The latest round of international climate change talks is poised to start, with numerous questions about clean tech funding and negotiation roadmap unresolved.
International climate change talks will kick off in Bangkok tomorrow with diplomats hopeful that the wide-ranging meeting can revitalise negotiations, ahead of the UN’s annual climate summit in Qatar at the end of the year.
Observers are increasingly concerned that the UN-backed talks have made scant progress, since an agreement was brokered at last year’s Durban Summit. This agreement committed to the extension of the Kyoto Protocol and the development of a new negotiating roadmap, designed to agree a binding international climate change treaty by 2015. This was to come into force at the end of the decade.
The deal, dubbed the Durban Platform, was hailed as a major breakthrough by diplomats, despite concerns from green NGOs that it failed to go far enough to tackle rising greenhouse gas emissions.
marred by stand-offs & accusations
The subsequent meeting in Bonn in May was marred by repeated stand-offs over the new roadmap and ended with accusations that some countries were attempting to “backtrack” on commitments made in Durban.
Plans to launch a new Green Climate Fund, also agreed upon in Durban, have faced similar delays, with the group tasked with developing and managing the fund only meeting for the first time earlier this month.
The issue of funding is again expected to dominate this week’s talks in Thailand, with developing countries poised to increase pressure on industrialised nations to renew climate funding pledges that are due to expire at the end of the year.
“In Bangkok, governments will be forced to focus on the fact that at this stage no new money has been pledged for climate finance in 2013 and that up to 90 per cent of the finance provided in 2010-2012 has simply been pre-existing foreign aid repackaged,” green NGO WWF said in a media statement.
rich nations reluctant to pledge funding
Rich nations are reluctant to make significant new funding pledges given the current budget deficits faced by many industrialised countries.

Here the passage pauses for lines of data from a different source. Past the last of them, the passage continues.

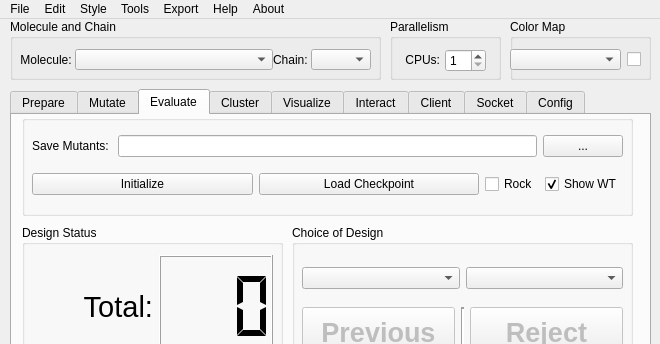
Before: the Qt Designer form src/REvoDesign/UI/REvoDesign.ui in YaoYinYing/REvoDesign, drawn with Qt 5; both pictures show x 0 to 660 and y 0 to 344 of the 660 by 562 pixel window.
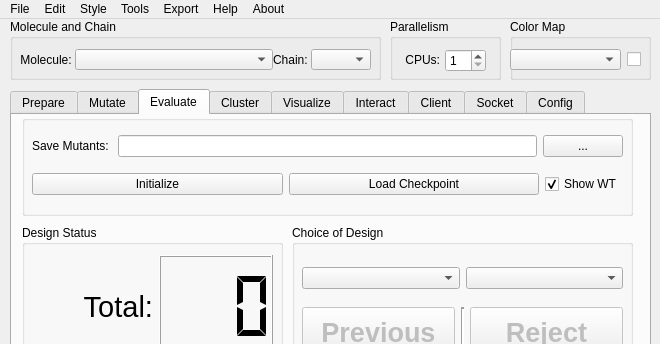
After: the same form once the commit is applied. The open tabs and pages were chosen to show the change.

```diff
--- a/src/REvoDesign/UI/REvoDesign.ui
+++ b/src/REvoDesign/UI/REvoDesign.ui
@@ -1512,22 +1512,6 @@
             </property>
            </widget>
           </item>
-          <item>
-           <widget class="QCheckBox" name="checkBox_rock_pymol">
-            <property name="sizePolicy">
-             <sizepolicy hsizetype="Fixed" vsizetype="Fixed">
-              <horstretch>0</horstretch>
-              <verstretch>0</verstretch>
-             </sizepolicy>
-            </property>
-            <property name="statusTip">
-             <string>Rock the space while making choices.</string>
-            </property>
-            <property name="text">
-             <string>Rock</string>
-            </property>
-           </widget>
-          </item>
           <item>
            <widget class="QCheckBox" name="checkBox_show_wt">
             <property name="sizePolicy">
```
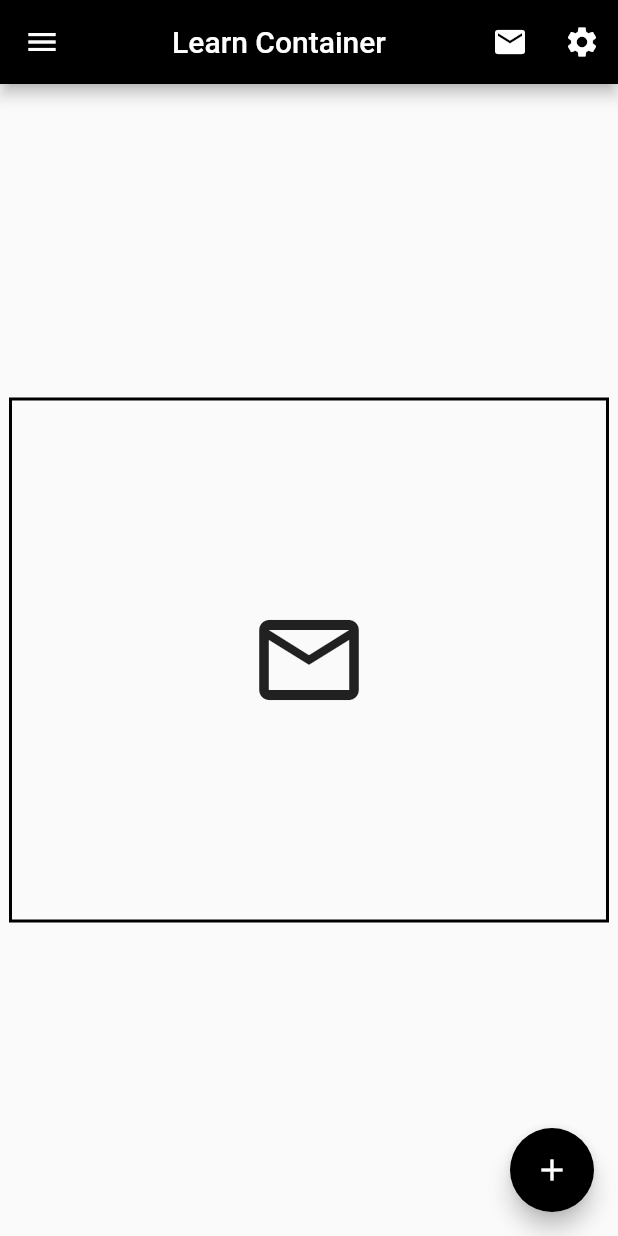
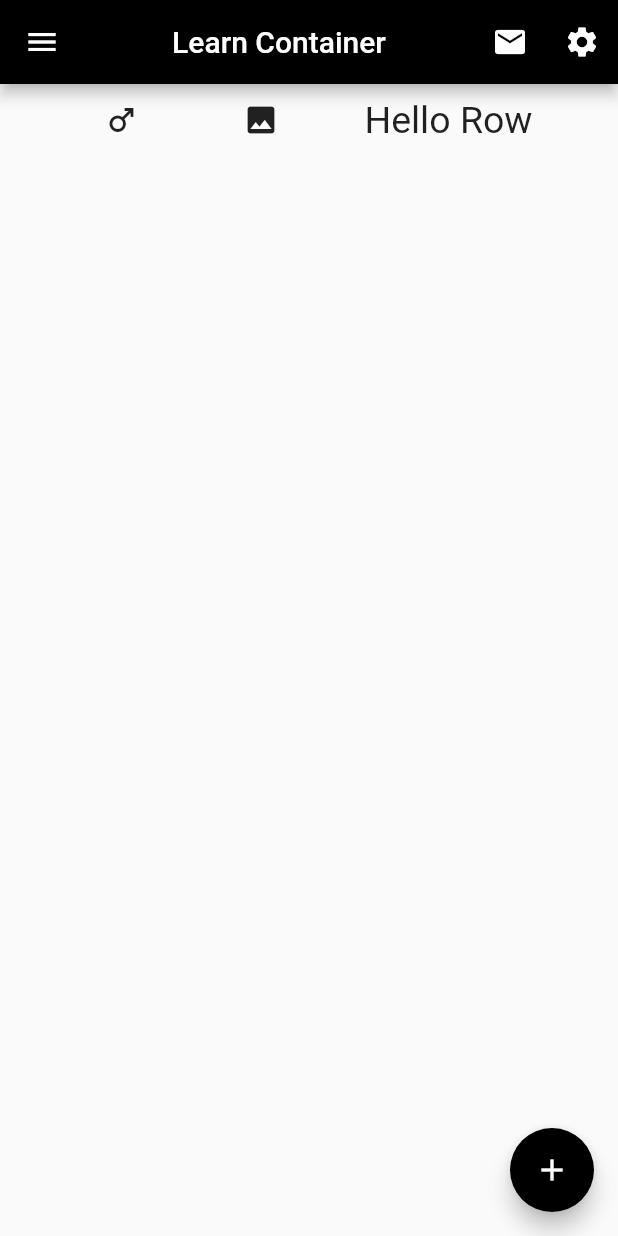
Before and after one commit to sumit007/flutter_learn, a Flutter app: the screen it shows after launch, on a phone screen of 412 x 824 dp. Run offline on Flutter 3.47's test engine with Material 2 defaults, Android fonts, the light colour scheme and no system bars.

Commit message:
Row alignment

```diff
--- /dev/null
+++ b/lib/learn_row.dart
@@ -0,0 +1,38 @@
+
+import 'dart:ui';
+
+import 'package:flutter/Material.dart';
+import 'package:flutter/cupertino.dart';
+
+class LearnRow extends StatelessWidget {
+  const LearnRow({Key? key}) : super(key: key);
+
+  @override
+  Widget build(BuildContext context) {
+    return Scaffold(
+        floatingActionButton: FloatingActionButton(
+          child: const Icon(Icons.add),
+          onPressed: () { print("On Pressed"); },
+          backgroundColor: Colors.black,
+        ),
+        appBar: AppBar(
+          title: const Center(child: Text("Learn Container")),
+          backgroundColor: Colors.black,
+          leading: IconButton(onPressed: () {print("");}, icon: const Icon(Icons.menu)),
+          actions: <Widget>[
+            IconButton(onPressed: () {print("");}, icon: const Icon(Icons.mail)),
+            IconButton(onPressed: () {print("");}, icon: const Icon(Icons.settings))
+          ],
+        ),
+        body: Row(
+          mainAxisAlignment: MainAxisAlignment.spaceEvenly,
+          children: [
+            IconButton(onPressed: () {print("");}, icon: const Icon(Icons.male_outlined)),
+            const Icon(Icons.image),
+            const Text("Hello Row", style: TextStyle(fontSize: 25),)
+          ],
+        )
+    );
+  }
+
+}
--- a/lib/my_app.dart
+++ b/lib/my_app.dart
@@ -2,6 +2,8 @@ import 'package:flutter/material.dart';
 import 'package:flutter_learn/home.dart';
 import 'package:flutter_learn/learn_container.dart';
 import 'package:flutter_learn/my_home_page.dart';
+
+import 'learn_row.dart';
 
 class MyApp extends StatelessWidget {
   const MyApp({Key? key}) : super(key: key);
@@ -10,7 +12,7 @@ class MyApp extends StatelessWidget {
   Widget build(BuildContext context) {
     return const MaterialApp(
       title: "Learning Flutter",
-      home: LearnContainer(),
+      home: LearnRow(),
     );
   }
 }
```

Developing countries and campaign groups are angry that emission reduction and climate adaptation programmes could face severe budget cuts from next year, despite previous commitments to deliver up to $100bn a year of climate funding from 2020.
The likely stand-off has the potential to delay important parallel negotiations on how to finalise the second commitment period for the Kyoto Protocol – which has to be agreed upon by the end of the year if the legally-binding treaty is not to lapse – and the roadmap for agreeing a new international treaty by 2015.
potentially massive disruption
The summit comes as scientists reported that Arctic sea ice had reached its lowest levels since satellite records began, sparking fresh fears that runaway warming is under way in the Arctic region, causing potentially massive disruption to global climate patterns.
“These figures are not the result of some freak of nature but the effects of man-made global warming caused by our reliance on dirty fossil fuels,” John Sauven, the Greenpeace UK director, told the Guardian newspaper.
“These preliminary figures provide irrefutable evidence that greenhouse gas emissions leading to global warming are damaging one of the planet’s critical environments, one that helps maintain the stability of the global climate for every citizen of the world.”
Yvo de Boer, Executive Secretary of the United Nations Framework Convention on Climate Change (UNFCCC) secretariat, gives a speech at a news conference on the second day of the Bangkok talks.
Source: Business Green